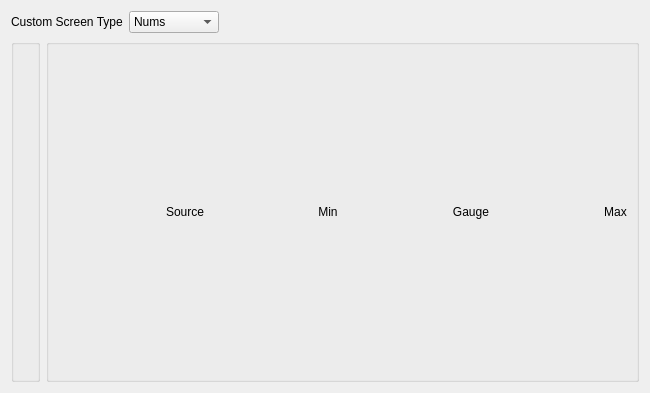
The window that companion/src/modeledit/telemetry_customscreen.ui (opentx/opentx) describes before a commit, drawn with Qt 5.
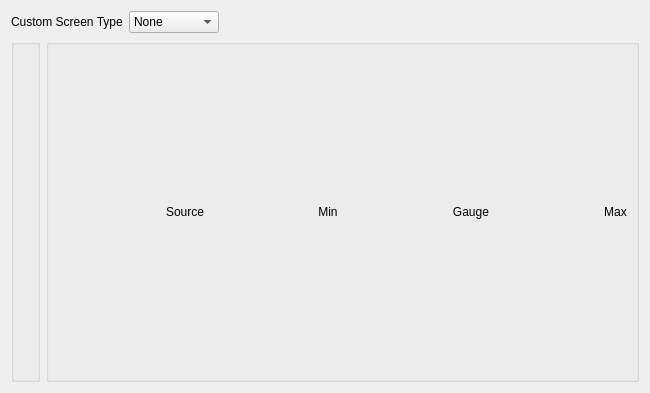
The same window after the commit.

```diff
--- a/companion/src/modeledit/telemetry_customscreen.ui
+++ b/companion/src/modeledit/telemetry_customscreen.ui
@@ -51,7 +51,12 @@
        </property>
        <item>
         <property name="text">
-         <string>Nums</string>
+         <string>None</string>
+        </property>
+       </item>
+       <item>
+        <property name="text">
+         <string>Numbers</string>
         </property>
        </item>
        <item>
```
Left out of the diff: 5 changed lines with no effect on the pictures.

* * *

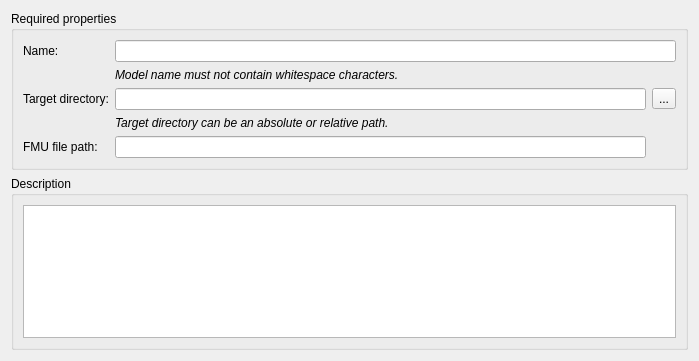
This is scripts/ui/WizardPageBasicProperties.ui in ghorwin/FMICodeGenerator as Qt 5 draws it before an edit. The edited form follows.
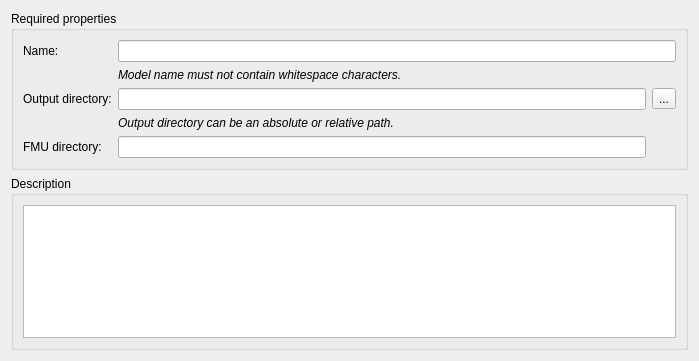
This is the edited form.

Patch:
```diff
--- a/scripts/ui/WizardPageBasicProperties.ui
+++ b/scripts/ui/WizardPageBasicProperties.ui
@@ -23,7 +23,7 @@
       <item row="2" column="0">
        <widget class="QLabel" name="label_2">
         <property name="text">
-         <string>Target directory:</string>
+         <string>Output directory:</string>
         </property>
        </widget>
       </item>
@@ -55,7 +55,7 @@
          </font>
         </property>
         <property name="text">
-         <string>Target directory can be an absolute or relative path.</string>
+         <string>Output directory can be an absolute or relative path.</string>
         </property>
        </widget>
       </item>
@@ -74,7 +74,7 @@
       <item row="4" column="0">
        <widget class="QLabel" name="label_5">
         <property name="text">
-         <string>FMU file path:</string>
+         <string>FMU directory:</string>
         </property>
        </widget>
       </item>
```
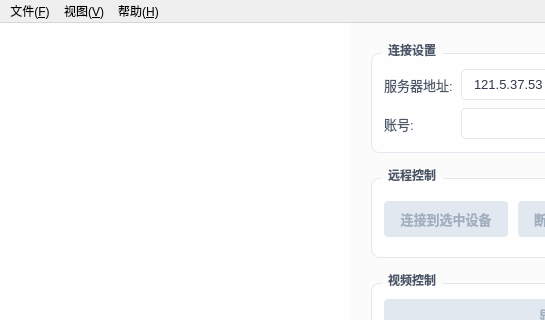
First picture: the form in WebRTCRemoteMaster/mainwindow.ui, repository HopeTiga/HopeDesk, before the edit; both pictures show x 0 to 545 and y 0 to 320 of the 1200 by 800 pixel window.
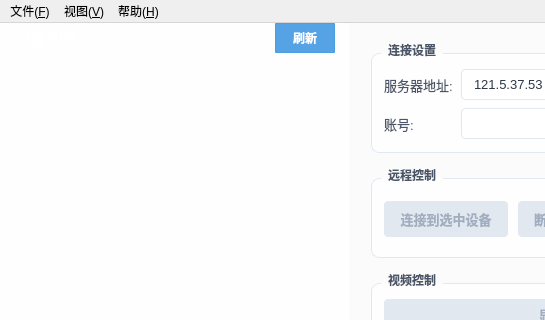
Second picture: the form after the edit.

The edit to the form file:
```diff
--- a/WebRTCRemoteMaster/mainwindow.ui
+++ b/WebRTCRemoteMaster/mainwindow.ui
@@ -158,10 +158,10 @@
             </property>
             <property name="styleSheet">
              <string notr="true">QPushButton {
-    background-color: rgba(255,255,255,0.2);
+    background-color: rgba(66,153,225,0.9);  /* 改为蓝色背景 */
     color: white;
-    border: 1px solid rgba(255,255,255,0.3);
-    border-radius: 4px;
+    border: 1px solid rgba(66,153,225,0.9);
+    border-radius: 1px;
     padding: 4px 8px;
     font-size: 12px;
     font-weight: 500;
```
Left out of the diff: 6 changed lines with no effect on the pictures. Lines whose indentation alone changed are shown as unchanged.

==

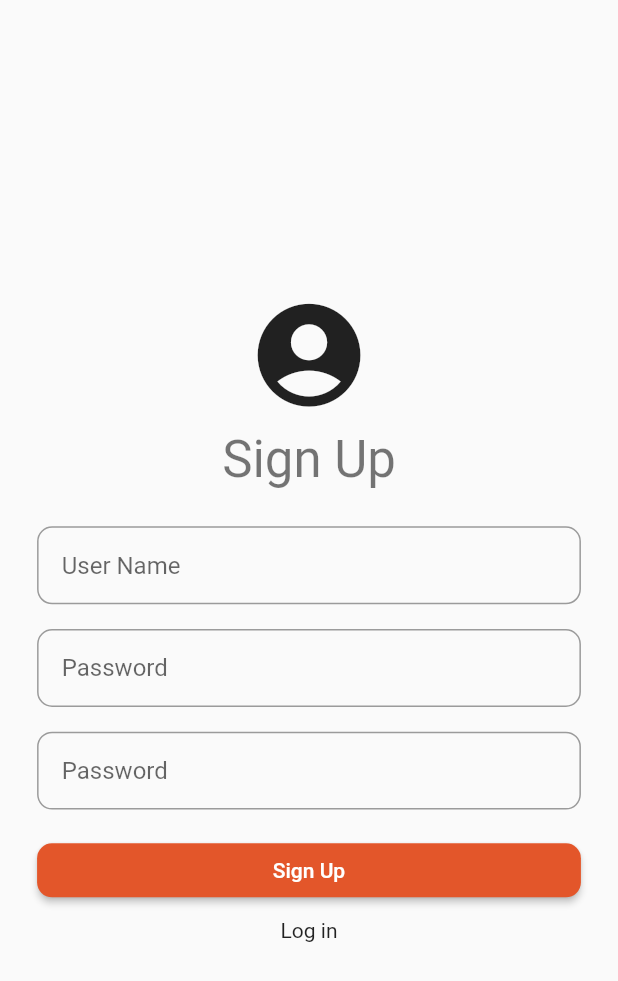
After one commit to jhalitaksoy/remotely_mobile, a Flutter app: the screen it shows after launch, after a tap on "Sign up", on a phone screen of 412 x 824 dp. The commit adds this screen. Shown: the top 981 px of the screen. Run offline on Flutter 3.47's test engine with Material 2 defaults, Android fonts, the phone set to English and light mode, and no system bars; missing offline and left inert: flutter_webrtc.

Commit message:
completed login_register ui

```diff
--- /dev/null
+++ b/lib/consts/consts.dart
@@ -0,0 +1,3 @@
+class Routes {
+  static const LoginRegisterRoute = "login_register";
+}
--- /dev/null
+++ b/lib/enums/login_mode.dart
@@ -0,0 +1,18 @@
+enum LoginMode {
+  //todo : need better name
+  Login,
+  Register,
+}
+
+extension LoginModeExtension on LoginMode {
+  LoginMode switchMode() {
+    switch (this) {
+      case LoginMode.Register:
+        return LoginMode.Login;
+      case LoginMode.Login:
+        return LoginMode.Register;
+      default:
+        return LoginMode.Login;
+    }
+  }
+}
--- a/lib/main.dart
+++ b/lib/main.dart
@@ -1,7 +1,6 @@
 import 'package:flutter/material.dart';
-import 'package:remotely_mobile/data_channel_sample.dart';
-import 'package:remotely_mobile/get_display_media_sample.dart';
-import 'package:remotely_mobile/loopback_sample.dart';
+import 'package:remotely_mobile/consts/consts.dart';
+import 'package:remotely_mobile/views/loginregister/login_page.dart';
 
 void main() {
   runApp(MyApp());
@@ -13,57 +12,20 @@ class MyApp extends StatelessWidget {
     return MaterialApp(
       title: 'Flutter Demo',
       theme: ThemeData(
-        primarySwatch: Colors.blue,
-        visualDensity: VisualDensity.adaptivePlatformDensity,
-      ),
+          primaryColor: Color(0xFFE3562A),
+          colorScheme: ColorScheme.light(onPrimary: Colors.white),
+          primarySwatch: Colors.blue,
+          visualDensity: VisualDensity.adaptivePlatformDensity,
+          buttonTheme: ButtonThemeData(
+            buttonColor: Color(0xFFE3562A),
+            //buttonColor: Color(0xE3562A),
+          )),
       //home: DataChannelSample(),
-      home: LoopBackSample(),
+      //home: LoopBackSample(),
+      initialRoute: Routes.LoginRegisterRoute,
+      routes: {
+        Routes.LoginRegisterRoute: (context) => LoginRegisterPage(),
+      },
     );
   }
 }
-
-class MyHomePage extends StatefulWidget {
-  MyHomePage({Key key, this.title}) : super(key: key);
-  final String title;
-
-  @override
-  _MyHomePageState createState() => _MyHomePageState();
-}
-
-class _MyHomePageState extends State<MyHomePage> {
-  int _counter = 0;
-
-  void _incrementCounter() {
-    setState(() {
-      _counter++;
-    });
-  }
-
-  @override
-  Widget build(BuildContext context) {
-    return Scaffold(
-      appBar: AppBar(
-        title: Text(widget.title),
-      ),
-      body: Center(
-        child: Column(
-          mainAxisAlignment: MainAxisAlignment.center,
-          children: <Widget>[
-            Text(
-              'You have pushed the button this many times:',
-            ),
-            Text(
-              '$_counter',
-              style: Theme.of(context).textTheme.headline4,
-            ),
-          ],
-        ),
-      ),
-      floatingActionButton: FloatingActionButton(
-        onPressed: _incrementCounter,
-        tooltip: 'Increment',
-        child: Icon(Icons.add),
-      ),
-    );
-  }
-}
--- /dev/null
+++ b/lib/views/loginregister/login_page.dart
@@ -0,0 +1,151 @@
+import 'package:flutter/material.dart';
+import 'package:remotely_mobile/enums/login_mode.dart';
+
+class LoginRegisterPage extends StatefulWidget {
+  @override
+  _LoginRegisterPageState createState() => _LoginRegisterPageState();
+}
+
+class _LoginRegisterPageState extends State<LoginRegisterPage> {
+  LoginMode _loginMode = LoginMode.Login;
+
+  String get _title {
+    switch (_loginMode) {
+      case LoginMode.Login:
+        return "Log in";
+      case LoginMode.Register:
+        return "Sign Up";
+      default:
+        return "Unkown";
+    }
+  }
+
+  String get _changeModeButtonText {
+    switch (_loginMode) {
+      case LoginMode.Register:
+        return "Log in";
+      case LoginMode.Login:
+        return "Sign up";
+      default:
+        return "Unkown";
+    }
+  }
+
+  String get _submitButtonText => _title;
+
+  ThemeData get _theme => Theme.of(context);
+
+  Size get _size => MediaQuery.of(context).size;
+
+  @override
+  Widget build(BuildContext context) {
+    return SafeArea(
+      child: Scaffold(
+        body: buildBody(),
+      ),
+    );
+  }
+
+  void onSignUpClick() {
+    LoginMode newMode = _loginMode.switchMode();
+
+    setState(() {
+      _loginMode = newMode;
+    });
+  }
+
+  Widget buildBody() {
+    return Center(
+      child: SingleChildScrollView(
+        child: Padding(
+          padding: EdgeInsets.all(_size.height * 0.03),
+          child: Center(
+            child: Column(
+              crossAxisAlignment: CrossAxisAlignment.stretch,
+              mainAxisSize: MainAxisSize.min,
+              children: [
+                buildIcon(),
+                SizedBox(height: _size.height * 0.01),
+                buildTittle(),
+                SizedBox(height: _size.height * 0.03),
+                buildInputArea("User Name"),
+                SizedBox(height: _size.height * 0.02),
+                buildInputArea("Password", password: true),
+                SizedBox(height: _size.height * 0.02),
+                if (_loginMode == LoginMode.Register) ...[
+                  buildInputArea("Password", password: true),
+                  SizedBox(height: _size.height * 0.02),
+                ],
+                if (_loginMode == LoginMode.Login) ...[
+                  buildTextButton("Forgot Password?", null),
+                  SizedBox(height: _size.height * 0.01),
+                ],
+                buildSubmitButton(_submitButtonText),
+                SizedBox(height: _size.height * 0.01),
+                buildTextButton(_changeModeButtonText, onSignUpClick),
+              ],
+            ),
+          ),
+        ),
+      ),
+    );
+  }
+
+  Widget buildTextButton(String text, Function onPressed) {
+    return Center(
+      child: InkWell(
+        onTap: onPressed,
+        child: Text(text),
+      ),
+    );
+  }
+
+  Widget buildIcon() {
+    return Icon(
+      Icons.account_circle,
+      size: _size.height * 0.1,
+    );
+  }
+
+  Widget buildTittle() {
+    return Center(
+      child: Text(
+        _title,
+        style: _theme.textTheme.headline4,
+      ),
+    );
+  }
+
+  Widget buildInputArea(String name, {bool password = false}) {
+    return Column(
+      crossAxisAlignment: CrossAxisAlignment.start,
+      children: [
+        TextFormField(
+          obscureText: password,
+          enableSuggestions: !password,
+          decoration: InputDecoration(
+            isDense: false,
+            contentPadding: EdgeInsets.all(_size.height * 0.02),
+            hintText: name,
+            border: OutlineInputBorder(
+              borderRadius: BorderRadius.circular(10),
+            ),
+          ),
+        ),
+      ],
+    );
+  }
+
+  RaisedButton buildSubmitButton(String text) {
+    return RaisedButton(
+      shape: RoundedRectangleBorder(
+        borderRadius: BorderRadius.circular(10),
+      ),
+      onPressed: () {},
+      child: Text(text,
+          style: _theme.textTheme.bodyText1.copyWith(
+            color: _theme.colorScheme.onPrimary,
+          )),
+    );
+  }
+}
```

EXERCISE INSTRUCTIONS - Reproduce word for word, with pictures dropped, only the part of the material above that opens with the line containing "The window that" and closes with the line containing "Left out of the diff: 5".

WRITTEN RESPONSE -
The window that companion/src/modeledit/telemetry_customscreen.ui (opentx/opentx) describes before a commit, drawn with Qt 5.
The same window after the commit.

```diff
--- a/companion/src/modeledit/telemetry_customscreen.ui
+++ b/companion/src/modeledit/telemetry_customscreen.ui
@@ -51,7 +51,12 @@
        </property>
        <item>
         <property name="text">
-         <string>Nums</string>
+         <string>None</string>
+        </property>
+       </item>
+       <item>
+        <property name="text">
+         <string>Numbers</string>
         </property>
        </item>
        <item>
```
Left out of the diff: 5 changed lines with no effect on the pictures.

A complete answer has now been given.